My feast days come
When the apples are ripe
And the blueberries
Hang heavy with juice.

My communal wine
Is the crisp salty liquor sipped
From the oysters that grow
Along the black rocks in the bays.

On the afternoons when the molted leaves
Float in the air like bronzed snow flakes
And the gnarled pumpkin patches
Yield their copper bounty.

Walking across the wide floor boards,
Parched gray with dust,
Bending for the low horse-hair plaster ceilings,
Following the cramped stairways leading up to bed.

When the smell of the smoldering hearth
Beckons me home
As I walk through the village
On the first chilled winter night.

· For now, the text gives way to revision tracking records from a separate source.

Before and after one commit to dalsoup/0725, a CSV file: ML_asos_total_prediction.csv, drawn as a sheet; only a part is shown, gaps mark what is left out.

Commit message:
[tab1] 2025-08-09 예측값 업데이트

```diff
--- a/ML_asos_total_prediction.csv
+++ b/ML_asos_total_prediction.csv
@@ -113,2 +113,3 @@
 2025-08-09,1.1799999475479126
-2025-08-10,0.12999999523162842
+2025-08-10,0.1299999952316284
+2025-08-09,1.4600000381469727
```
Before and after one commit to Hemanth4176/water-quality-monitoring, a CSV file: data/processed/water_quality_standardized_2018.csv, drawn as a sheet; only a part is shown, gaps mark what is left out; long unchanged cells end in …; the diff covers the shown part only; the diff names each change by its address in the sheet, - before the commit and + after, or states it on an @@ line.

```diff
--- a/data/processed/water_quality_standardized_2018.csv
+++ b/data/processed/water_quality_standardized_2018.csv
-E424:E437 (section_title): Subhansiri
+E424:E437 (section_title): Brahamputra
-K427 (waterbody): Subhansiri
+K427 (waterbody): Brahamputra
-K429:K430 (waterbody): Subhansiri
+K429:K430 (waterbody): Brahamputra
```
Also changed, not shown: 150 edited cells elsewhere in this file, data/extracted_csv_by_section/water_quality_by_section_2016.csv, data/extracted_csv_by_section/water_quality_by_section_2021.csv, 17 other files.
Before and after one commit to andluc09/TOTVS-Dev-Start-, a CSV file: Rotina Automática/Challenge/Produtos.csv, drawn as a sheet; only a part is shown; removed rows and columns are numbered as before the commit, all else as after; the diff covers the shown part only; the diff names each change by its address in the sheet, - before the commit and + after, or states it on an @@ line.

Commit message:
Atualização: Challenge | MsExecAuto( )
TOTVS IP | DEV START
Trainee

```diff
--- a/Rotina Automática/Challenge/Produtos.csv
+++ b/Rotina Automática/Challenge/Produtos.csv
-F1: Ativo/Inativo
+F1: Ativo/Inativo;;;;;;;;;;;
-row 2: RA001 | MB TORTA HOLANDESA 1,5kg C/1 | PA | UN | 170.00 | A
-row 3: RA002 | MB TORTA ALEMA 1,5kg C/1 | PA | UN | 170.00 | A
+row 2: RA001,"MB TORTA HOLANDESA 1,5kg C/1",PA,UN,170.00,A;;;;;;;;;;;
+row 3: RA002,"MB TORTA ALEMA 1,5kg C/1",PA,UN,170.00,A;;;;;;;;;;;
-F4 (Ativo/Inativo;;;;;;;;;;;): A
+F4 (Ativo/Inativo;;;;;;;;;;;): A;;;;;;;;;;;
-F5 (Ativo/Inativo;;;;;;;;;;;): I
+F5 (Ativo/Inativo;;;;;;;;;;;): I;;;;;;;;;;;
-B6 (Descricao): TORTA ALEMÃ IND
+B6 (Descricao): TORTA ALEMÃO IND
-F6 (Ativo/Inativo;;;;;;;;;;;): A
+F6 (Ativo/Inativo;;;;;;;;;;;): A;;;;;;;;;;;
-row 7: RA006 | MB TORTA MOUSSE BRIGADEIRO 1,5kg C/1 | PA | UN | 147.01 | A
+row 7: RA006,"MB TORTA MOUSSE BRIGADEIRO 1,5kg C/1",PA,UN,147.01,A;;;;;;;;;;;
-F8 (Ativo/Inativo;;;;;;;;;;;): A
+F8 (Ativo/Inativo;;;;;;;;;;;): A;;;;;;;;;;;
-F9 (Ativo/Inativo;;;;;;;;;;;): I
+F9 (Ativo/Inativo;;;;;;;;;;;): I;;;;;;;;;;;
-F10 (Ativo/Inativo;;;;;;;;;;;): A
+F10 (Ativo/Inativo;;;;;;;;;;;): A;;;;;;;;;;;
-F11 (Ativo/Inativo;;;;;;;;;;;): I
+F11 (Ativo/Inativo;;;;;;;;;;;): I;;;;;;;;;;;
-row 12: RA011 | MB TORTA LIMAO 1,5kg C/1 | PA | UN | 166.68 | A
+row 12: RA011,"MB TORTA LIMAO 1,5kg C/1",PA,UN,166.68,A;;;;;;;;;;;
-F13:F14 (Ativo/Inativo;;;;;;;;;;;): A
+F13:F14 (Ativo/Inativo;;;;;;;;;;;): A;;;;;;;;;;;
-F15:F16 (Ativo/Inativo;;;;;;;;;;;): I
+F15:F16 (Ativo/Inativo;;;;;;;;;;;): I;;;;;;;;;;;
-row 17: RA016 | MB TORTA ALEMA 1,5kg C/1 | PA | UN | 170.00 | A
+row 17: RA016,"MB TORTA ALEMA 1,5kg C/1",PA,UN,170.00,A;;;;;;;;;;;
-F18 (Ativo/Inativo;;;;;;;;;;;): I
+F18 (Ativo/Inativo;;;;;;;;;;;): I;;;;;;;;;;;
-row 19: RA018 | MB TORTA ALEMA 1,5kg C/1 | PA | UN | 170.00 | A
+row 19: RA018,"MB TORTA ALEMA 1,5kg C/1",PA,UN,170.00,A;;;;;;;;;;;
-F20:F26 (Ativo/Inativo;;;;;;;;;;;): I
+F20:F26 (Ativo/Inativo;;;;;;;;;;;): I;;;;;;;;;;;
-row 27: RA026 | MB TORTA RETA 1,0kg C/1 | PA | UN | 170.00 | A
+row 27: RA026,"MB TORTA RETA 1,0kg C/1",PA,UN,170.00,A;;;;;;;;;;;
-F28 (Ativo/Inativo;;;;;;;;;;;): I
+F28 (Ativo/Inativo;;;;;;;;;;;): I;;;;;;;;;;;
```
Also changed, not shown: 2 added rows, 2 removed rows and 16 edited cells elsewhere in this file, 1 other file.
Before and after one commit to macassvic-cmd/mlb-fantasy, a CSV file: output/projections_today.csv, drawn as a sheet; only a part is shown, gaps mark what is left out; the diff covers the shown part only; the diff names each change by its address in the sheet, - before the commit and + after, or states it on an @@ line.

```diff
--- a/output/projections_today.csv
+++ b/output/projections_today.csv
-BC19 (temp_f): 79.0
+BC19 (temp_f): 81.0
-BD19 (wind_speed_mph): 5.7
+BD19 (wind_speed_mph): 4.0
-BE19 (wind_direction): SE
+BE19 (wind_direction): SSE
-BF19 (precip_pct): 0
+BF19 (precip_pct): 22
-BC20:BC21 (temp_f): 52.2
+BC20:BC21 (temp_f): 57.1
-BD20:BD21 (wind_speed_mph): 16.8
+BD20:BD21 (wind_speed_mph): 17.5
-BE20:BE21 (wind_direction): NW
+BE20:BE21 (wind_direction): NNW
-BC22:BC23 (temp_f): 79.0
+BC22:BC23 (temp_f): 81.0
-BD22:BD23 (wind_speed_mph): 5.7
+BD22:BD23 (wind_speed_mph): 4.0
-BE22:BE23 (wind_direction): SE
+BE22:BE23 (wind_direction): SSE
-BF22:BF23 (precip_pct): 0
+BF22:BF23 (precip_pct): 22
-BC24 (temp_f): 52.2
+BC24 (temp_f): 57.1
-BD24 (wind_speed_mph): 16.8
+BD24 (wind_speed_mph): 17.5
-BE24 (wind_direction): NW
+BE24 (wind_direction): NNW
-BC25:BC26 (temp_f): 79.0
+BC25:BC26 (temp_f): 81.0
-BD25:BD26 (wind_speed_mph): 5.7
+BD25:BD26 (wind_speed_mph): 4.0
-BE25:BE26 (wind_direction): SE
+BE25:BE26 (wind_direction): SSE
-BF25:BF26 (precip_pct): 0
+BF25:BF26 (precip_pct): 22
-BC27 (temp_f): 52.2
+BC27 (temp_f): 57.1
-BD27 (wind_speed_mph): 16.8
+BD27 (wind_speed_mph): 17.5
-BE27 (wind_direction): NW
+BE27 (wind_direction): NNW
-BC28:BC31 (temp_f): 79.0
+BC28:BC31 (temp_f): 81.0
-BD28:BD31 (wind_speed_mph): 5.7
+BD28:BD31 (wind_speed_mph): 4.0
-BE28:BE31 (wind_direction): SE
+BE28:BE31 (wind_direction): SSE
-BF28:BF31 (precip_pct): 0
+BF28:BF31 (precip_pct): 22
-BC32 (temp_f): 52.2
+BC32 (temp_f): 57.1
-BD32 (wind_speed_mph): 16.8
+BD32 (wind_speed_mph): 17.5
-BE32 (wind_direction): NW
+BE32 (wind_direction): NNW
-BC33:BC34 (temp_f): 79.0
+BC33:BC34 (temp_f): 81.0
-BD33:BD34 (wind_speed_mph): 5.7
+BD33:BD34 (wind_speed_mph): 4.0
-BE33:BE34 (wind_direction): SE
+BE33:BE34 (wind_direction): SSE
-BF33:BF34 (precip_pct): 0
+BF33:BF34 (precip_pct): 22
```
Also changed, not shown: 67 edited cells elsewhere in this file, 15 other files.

Having a heavy mug of hot cider,
A bowl of hearty fish stew.
And watch the fishing boats come in at dusk,
Their hulls loaded down heavy.

Sitting from my place along the shore,
Looking out unto tall masts,
The smell of the brine
When the wind is high in the east.

Driving down wooded roads,
Following the unending thread of stonewalls,
Winding along beneath the bower
Of Oaks, Maples, and Walnut trees.

I find that my home is my church.
And my heaven, a chair by the hearth.
In the dearness of it,
I find the sacred at work.
In partaking of it
—Belonging to it—
My heart swells
With a joy not to be conveyed.

Image Credits: Photo courtesy of Shutterstock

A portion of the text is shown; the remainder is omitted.